Not unreasonably, that segment of the population feels more than just disenfranchised; they feel they have been left behind. Fed up with the establishment politics they see as having led to the decline of the America they knew, it is impossible to underestimate the level of antipathy among these voters toward politicians like Hillary Clinton and Barack Obama, whom they see as harbingers of America’s continued woes.
However, even considering these factors, Trump’s potent mix of intolerance and incompetence should have sunk his campaign by now. But it hasn’t. And that’s because the third factor faces not him, but his opponent.
That factor is entirely a Hillary Clinton phenomenon. While much of the attention has been focused on Trump’s unpopularity, Clinton is not far behind. The Democratic nominee is seen as untrustworthy, secretive and cynical.
Events of the last several days — the ham fisted handling of a simple medical issue — give us a glimpse into why American voters are so leery of Clinton’s trustworthiness.
After Clinton fainted at a public event, her campaign’s first instinct was to obfuscate. After that failed to quell interest, her campaign officials blamed the problem on heat overexposure.
They neglected to mention the pneumonia diagnosis she had received a few days before; a diagnosis they only admitted after intense media pressure.

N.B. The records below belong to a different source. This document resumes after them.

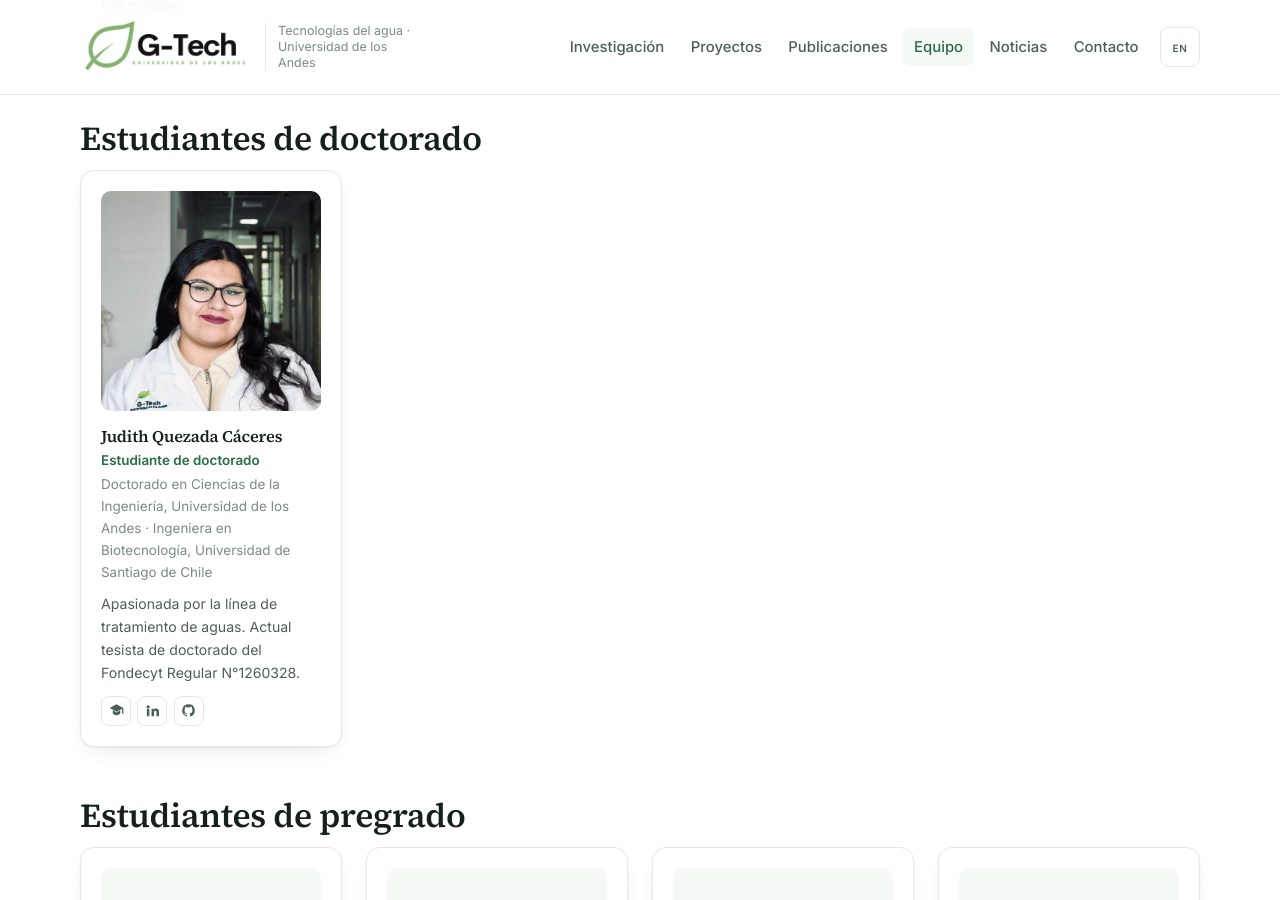
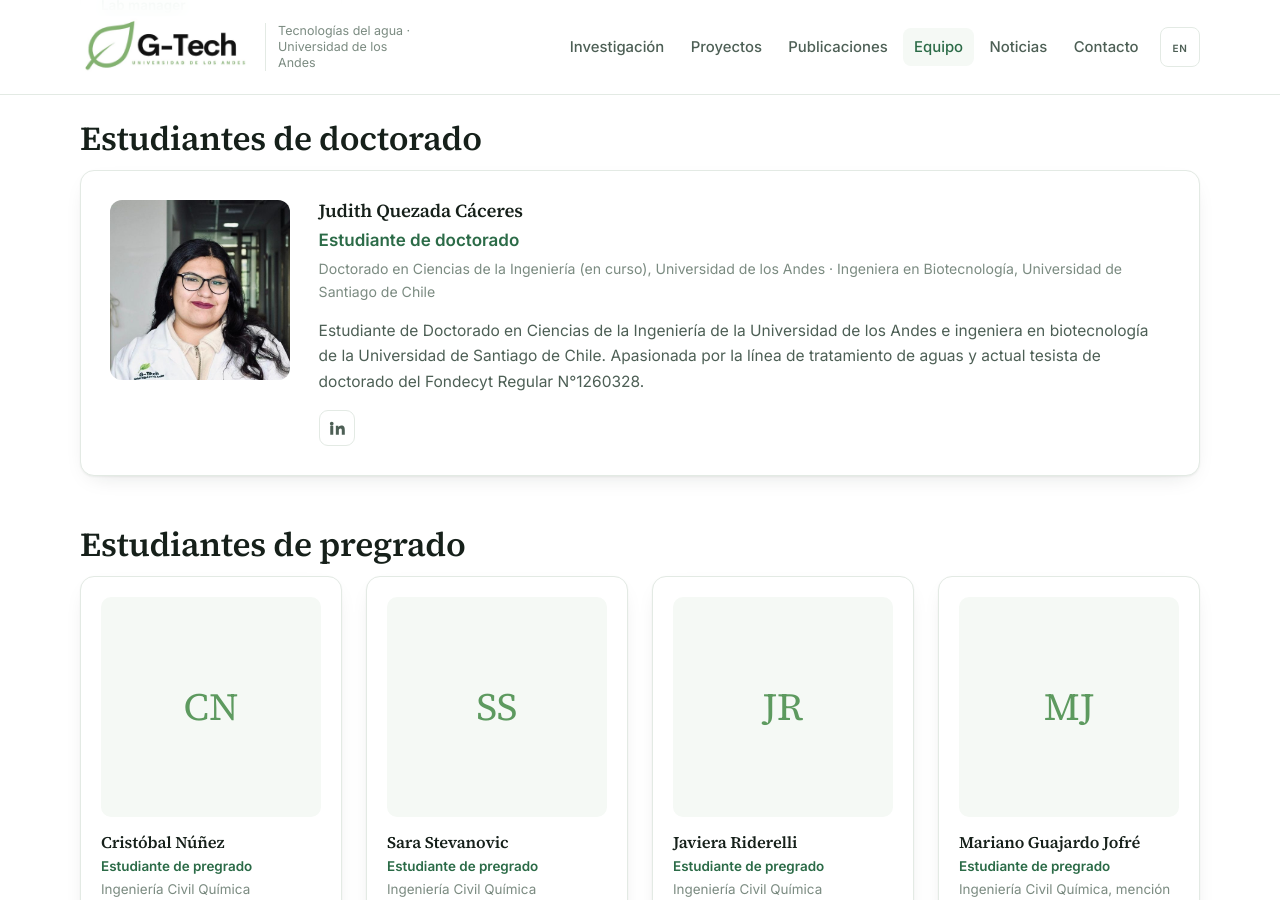
Before and after one commit to labgtechaguas/labgtechaguas.github.io, a Jekyll site: the page built from equipo.html, in a window 1280 px wide and 900 px high, scrolled down 2469 px. Built offline with Jekyll 4.4.1, drawn with Linux system fonts in a browser that asks for light colours.

```diff
--- a/_data/people.yml
+++ b/_data/people.yml
@@ -177,12 +177,23 @@
   role:
     es: "Estudiante de doctorado"
     en: "PhD Student"
-  program:
-    es: "Doctorado en Ciencias de la Ingeniería, Universidad de los Andes · Ingeniera en Biotecnología, Universidad de Santiago de Chile"
-    en: "PhD in Engineering Sciences, Universidad de los Andes · Biotechnology Engineer, Universidad de Santiago de Chile"
-  focus:
-    es: "Apasionada por la línea de tratamiento de aguas. Actual tesista de doctorado del Fondecyt Regular N°1260328."
-    en: "Passionate about the water treatment line. Currently the doctoral thesis student on Fondecyt Regular No. 1260328."
+  affiliation:
+    es: "Facultad de Ingeniería y Ciencias Aplicadas, Universidad de los Andes"
+    en: "Faculty of Engineering and Applied Sciences, Universidad de los Andes"
+  degree:
+    es: "Doctorado en Ciencias de la Ingeniería (en curso), Universidad de los Andes · Ingeniera en Biotecnología, Universidad de Santiago de Chile"
+    en: "PhD in Engineering Sciences (in progress), Universidad de los Andes · Biotechnology Engineer, Universidad de Santiago de Chile"
+  bio:
+    es: >-
+      Estudiante de Doctorado en Ciencias de la Ingeniería de la Universidad de los
+      Andes e ingeniera en biotecnología de la Universidad de Santiago de Chile.
+      Apasionada por la línea de tratamiento de aguas y actual tesista de doctorado
+      del Fondecyt Regular N°1260328.
+    en: >-
+      PhD student in Engineering Sciences at Universidad de los Andes and a
+      biotechnology engineer from Universidad de Santiago de Chile. She is
+      passionate about the water treatment line and is currently the doctoral thesis
+      student on Fondecyt Regular No. 1260328.
   links:
     email: ""
     orcid: ""
--- a/_layouts/team.html
+++ b/_layouts/team.html
@@ -24,8 +24,10 @@ layout: page
     {% endif %}
 
     {% comment %}
-      Equipo tecnico y de gestion: ficha ancha para quienes tienen biografia
-      (grado, bio, intereses, metricas) y tarjeta compacta para el resto.
+      De aqui en adelante la regla es una sola: quien tenga 'bio' en people.yml sale
+      con ficha ancha (person-card, con grado, biografia, intereses y metricas) y
+      quien no, con la tarjeta compacta en grilla (person-mini). Vale para el equipo
+      tecnico y de gestion, para doctorado y para pregrado.
     {% endcomment %}
     {% assign staff = site.data.people | where: 'group', 'staff' %}
     {% if staff.size > 0 %}
@@ -43,21 +45,36 @@ layout: page
       {% endif %}
     {% endif %}
 
-    {% comment %} Estudiantes: tarjeta compacta en grilla {% endcomment %}
     {% assign phds = site.data.people | where: 'group', 'phd' %}
     {% if phds.size > 0 %}
       <h2 class="section__title">{{ t.team.phd }}</h2>
+      {% assign phds_full = phds | where_exp: 'p', 'p.bio' %}
+      {% if phds_full.size > 0 %}
+      <div class="people">
+        {% for person in phds_full %}{% include person-card.html person=person %}{% endfor %}
+      </div>
+      {% endif %}
+      {% if phds.size > phds_full.size %}
       <div class="people-grid">
-        {% for person in phds %}{% include person-mini.html person=person %}{% endfor %}
+        {% for person in phds %}{% unless person.bio %}{% include person-mini.html person=person %}{% endunless %}{% endfor %}
       </div>
+      {% endif %}
     {% endif %}
 
     {% assign undergrads = site.data.people | where: 'group', 'undergrad' %}
     {% if undergrads.size > 0 %}
       <h2 class="section__title">{{ t.team.undergrad }}</h2>
+      {% assign undergrads_full = undergrads | where_exp: 'p', 'p.bio' %}
+      {% if undergrads_full.size > 0 %}
+      <div class="people">
+        {% for person in undergrads_full %}{% include person-card.html person=person %}{% endfor %}
+      </div>
+      {% endif %}
+      {% if undergrads.size > undergrads_full.size %}
       <div class="people-grid">
-        {% for person in undergrads %}{% include person-mini.html person=person %}{% endfor %}
+        {% for person in undergrads %}{% unless person.bio %}{% include person-mini.html person=person %}{% endunless %}{% endfor %}
       </div>
+      {% endif %}
     {% endif %}
 
     {% comment %} Alumni: tabla al final {% endcomment %}
```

A textbook example of a self-inflicted story.
Too often, politicians, business leaders and other high-profile people fall prey to their instincts and try to shut down a story and minimize damage by dissembling and hiding.
It’s a strategy that never works. Giving evasive answers, using weasel words and avoiding the issue only generate more interest and pressure from the media, who sense something is amiss. And the drip, drip, drip of negative stories only compounds the problems the candidate faces.
After years of covering Clinton, reporters are keenly aware of her instinct to try to hide the entire story from them. Journalists react by continuing to dig, ask questions and press the campaign to come clean.
Every time another of the campaign’s stories unravels, it represents another strike against Clinton’s credibility. Her trust with the American people is at an all-time low, and the fact she struggles to connect with voters is largely a self-created phenomenon.
Should Donald Trump be elected president on Nov. 8 in spite of a campaign filled with gaffes, bullying and outright bigotry, the Clinton campaign’s mismanagement of the media will be a key part of the tale.
Jaime Watt is the executive chairman of Navigator Ltd. and a Conservative strategist.